Contact your doctor before you stop taking any medication.

Please bring previous imaging study results (MRI, CT, x-rays) such as films, reports, or CD-ROMs, if available.

You will need a driver for your appointment.
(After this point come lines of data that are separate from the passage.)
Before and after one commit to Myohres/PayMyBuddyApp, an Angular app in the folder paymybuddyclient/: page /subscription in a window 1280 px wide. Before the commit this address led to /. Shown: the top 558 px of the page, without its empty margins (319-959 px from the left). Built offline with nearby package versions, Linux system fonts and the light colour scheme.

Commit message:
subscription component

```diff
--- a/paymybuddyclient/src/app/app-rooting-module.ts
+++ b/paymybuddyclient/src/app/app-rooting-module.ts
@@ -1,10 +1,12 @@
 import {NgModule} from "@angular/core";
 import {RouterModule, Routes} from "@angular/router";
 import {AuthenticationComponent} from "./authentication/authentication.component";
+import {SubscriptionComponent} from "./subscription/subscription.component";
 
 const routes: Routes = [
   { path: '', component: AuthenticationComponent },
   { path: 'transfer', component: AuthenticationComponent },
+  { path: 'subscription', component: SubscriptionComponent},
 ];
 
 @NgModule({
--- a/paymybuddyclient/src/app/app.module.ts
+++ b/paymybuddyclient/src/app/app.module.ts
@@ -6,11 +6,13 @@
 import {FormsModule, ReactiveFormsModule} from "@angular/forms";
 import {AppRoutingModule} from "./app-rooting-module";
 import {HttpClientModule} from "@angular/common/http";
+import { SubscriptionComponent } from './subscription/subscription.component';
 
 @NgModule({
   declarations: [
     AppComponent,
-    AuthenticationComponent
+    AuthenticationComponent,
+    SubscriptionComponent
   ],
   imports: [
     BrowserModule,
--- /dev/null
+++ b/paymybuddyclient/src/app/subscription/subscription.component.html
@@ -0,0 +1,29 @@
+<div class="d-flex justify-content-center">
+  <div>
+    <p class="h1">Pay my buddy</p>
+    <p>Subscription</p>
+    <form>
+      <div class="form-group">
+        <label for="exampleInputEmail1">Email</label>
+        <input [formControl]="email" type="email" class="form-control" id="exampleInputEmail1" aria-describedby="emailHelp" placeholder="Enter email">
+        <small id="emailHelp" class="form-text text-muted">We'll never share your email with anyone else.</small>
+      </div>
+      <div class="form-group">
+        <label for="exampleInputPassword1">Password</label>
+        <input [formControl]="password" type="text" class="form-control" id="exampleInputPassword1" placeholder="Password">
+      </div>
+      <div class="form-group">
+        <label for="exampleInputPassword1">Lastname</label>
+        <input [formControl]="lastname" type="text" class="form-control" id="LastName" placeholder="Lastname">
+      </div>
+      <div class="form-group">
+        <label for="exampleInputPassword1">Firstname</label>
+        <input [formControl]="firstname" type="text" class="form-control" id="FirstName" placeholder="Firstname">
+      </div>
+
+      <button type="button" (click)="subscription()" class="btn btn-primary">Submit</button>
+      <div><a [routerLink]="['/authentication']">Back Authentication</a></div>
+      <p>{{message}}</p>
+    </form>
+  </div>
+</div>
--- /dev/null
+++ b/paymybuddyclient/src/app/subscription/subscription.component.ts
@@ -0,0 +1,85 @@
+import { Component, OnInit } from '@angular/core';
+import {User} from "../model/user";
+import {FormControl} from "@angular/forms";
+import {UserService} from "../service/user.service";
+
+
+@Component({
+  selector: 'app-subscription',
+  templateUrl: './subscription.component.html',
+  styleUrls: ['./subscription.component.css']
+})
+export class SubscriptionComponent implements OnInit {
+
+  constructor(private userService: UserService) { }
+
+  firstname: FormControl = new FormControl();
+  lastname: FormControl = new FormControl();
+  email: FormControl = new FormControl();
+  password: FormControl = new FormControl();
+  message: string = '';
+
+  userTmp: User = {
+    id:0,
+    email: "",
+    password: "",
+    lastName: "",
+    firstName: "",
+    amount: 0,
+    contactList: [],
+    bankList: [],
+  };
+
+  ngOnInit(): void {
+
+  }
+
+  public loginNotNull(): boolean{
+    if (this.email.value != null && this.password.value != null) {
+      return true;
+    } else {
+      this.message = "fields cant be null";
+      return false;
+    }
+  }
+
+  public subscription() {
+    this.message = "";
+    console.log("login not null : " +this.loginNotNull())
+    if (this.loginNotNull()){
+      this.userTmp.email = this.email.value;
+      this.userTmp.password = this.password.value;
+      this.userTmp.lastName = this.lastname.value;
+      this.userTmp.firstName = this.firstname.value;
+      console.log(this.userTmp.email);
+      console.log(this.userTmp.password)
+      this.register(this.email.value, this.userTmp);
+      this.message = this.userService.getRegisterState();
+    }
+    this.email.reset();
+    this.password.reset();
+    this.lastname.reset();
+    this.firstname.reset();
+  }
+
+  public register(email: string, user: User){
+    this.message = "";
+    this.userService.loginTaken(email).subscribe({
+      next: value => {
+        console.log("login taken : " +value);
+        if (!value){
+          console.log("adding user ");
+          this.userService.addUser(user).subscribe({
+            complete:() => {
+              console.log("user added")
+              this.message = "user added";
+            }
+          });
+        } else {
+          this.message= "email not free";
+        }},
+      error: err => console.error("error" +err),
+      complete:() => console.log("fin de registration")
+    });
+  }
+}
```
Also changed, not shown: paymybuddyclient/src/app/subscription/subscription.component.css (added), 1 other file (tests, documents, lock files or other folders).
If you are unable to drive or arrange transportation, call us for assistance.

Please notify a member of our staff if you are nursing or if there is a chance you may be pregnant.

What to expect during the procedure

Using x-ray guidance (fluoroscopy), the radiologist will advance a thin needle adjacent to your spinal column, at the location of the facet nerve.

X-rays are taken, and a combination of an anti-inflammatory (steroid) and anesthetic (numbing) medications are then injected for pain relief.

You will remain awake during the 10-20 minute procedure, and may experience some slight pressure or discomfort during the injection.

Please inform the radiologist how it differs from your usual symptoms.

You will be asked to wait 30-40 minutes after your procedure before leaving.

What to expect after the procedure

You may experience numbness and/or relief from your symptoms for up to six hours after the injection.

Your usual symptoms may then return and may be worse than usual for a day or two.

The beneficial effects of the steroids usually require 2-3 days to take hold, but may take as long as 5-7 days. If there is no change in your symptoms after a week, your doctor may want to investigate other possible sources for your pain.

If an initial injection provided a certain amount of relief, a second injection might strengthen the pain relief effect. Also, if your pain subsides, but begins to return weeks or months later, additional injections – up to four a year – are possible.

Keep track of how long relief lasts and report it to your physician. If there is no change in the pain, then investigation can be focused on other possible sources of your pain. In either case, the information is useful to the doctor who referred you for this procedure.

Potential side effects

Steroid medications may cause facial flushing, occasional low-grade fevers, hiccups, insomnia, headaches, water retention, increased appetite, increased heart rate, and abdominal cramping or bloating.

These side effects are bothersome in only about 5% of patients and commonly disappear within 1-3 days after the injection.